Photo of Lord Alton of Liverpool Lord Alton of Liverpool Crossbench

My Lords, as there is a moment before we leave this Question, I want to go back to something that I asked the Minister about just a week ago: the way in which we go about sanctions. It is an opaque and random process. As the noble Lord just said, we should be doing this in co-ordination with others. A genocide had been declared in Xinjiang. Whom have we brought to justice? What sanctions have we imposed in those circumstances? There are daily threats to Taiwan and we have seen extraordinary cruelty and barbarism in Tibet, along with anybody who is a political or religious dissident being imprisoned —and, yes, seven Members of both Houses of our Parliament have been sanctioned by the PRC. Why do the Government place trade as a higher priority than speaking out in favour of the rule of law, democracy and human rights?

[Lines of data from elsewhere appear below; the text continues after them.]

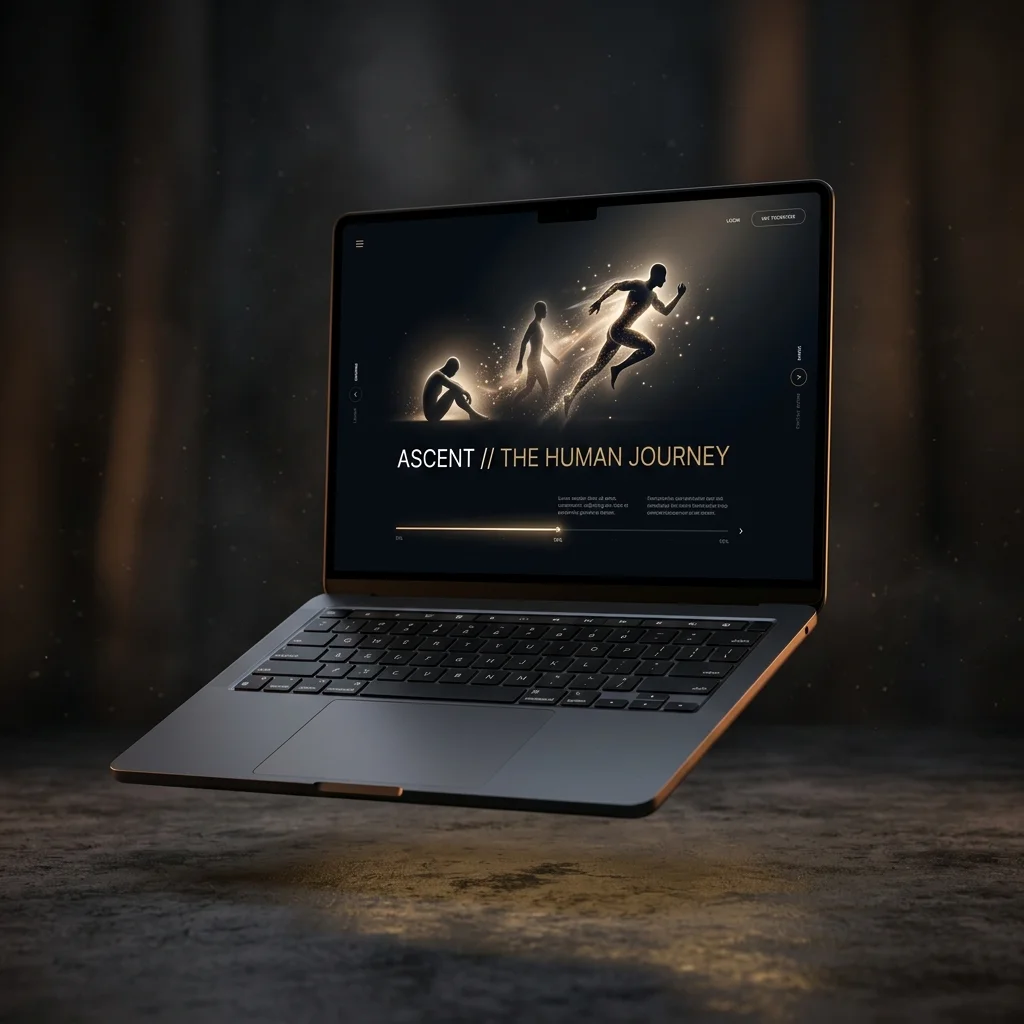
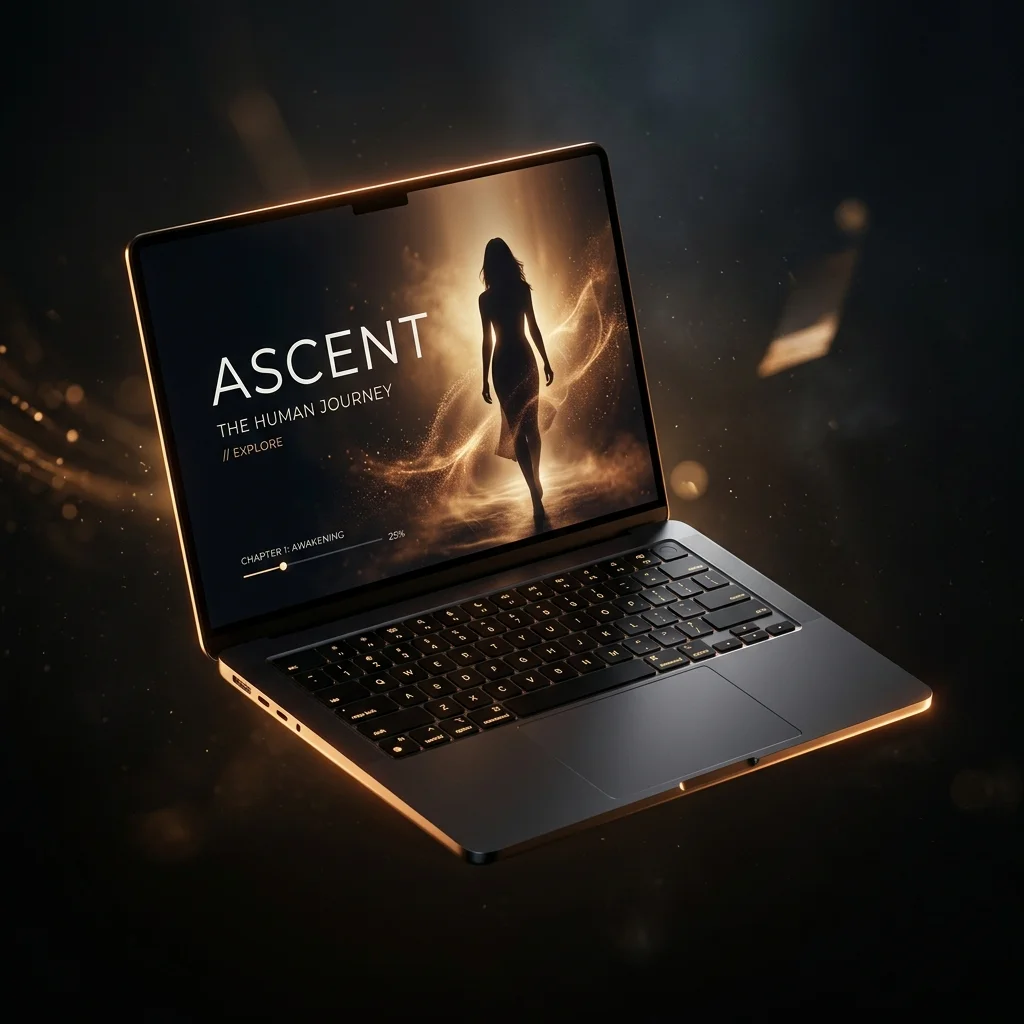
style(projects): refine ASCENT 3D mockup with walking figure in motion

diff --git a/CHANGELOG.md b/CHANGELOG.md
@@ -8,7 +8,7 @@ stosują [Semantic Versioning](https://semver.org/).
 
 ### Changed
 
-- zaktualizowano oprawę graficzną 3D dla projektu „ASCENT — The Human Journey” (ascent_human_journey_mockup.webp),
+- zaktualizowano oprawę graficzną 3D dla projektu „ASCENT — The Human Journey” (ascent_human_journey_mockup.webp — ujęcie idącej postaci w ruchu),
 - dodano kategorię „Product / Commercial” dla konceptów produktowych i
   prezentacji komercyjnych; przypisano do niej Skin Elixir, APKMASON ARC,
   FRUIT ENERGY, Pure Form i Mechanikę Czasu oraz uporządkowano tagi pod kątem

Photo of Lord Ahmad of Wimbledon Lord Ahmad of Wimbledon Minister of State (Foreign, Commonwealth and Development Office)

My Lords, I have already partly answered that question. We regard human rights as a key part of our foreign policy. On Xinjiang, we have taken direct action against the Chinese authorities, which the noble Lord is aware of. We will continue to review the appalling situation in Xinjiang—in particular that of the Uighurs, which I know the noble Lord is very much seized of. We will continue to update the House accordingly.